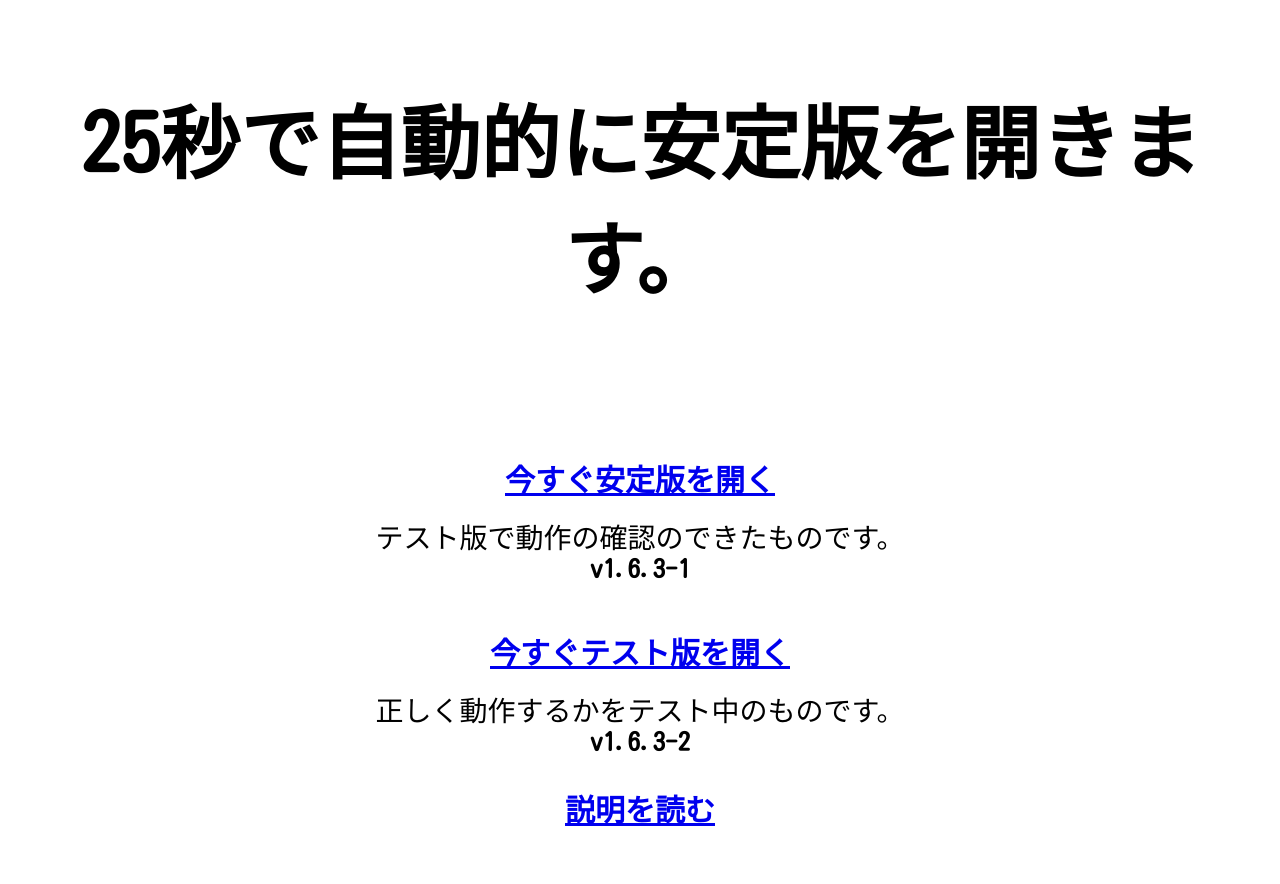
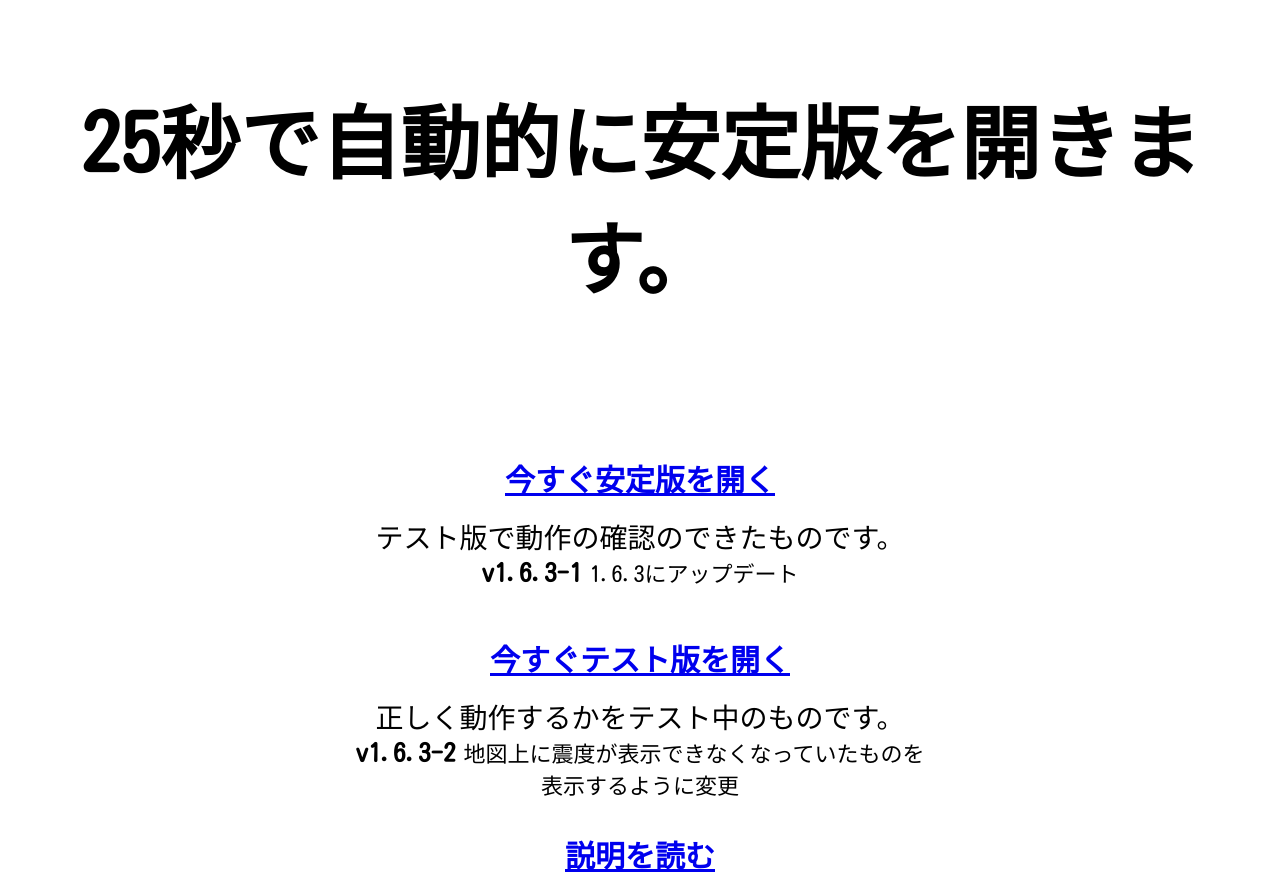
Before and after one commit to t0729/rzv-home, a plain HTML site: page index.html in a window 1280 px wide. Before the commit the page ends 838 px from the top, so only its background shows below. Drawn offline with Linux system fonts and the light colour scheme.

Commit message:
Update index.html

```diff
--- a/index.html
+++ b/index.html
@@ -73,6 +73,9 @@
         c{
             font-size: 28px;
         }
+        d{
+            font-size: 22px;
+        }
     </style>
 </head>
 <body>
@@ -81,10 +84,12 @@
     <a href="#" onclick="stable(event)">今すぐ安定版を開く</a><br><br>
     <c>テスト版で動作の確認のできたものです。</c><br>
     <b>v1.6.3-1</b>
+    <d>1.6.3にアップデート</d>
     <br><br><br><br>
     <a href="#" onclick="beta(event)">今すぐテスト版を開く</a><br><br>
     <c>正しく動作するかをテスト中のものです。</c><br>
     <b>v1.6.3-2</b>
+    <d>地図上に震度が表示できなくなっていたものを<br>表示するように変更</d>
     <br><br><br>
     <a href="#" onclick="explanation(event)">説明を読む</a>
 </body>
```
* * *
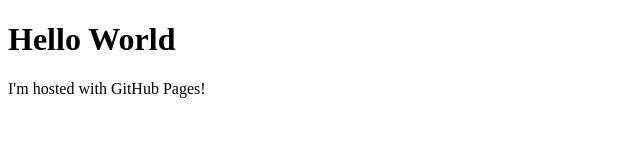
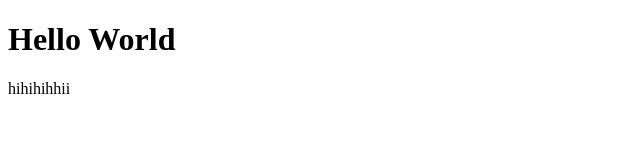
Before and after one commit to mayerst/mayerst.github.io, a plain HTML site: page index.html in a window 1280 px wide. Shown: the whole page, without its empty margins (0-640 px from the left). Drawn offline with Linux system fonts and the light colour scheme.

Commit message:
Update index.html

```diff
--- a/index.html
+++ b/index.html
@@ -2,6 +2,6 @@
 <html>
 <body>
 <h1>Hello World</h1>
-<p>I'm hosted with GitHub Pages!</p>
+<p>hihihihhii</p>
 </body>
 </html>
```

- What is expected
Copy all lines from the material that include "html".

- Answer to the exercise
Before and after one commit to t0729/rzv-home, a plain HTML site: page index.html in a window 1280 px wide. Before the commit the page ends 838 px from the top, so only its background shows below. Drawn offline with Linux system fonts and the light colour scheme.
Update index.html
--- a/index.html
+++ b/index.html
Before and after one commit to mayerst/mayerst.github.io, a plain HTML site: page index.html in a window 1280 px wide. Shown: the whole page, without its empty margins (0-640 px from the left). Drawn offline with Linux system fonts and the light colour scheme.
Update index.html
--- a/index.html
+++ b/index.html
 <html>
 </html>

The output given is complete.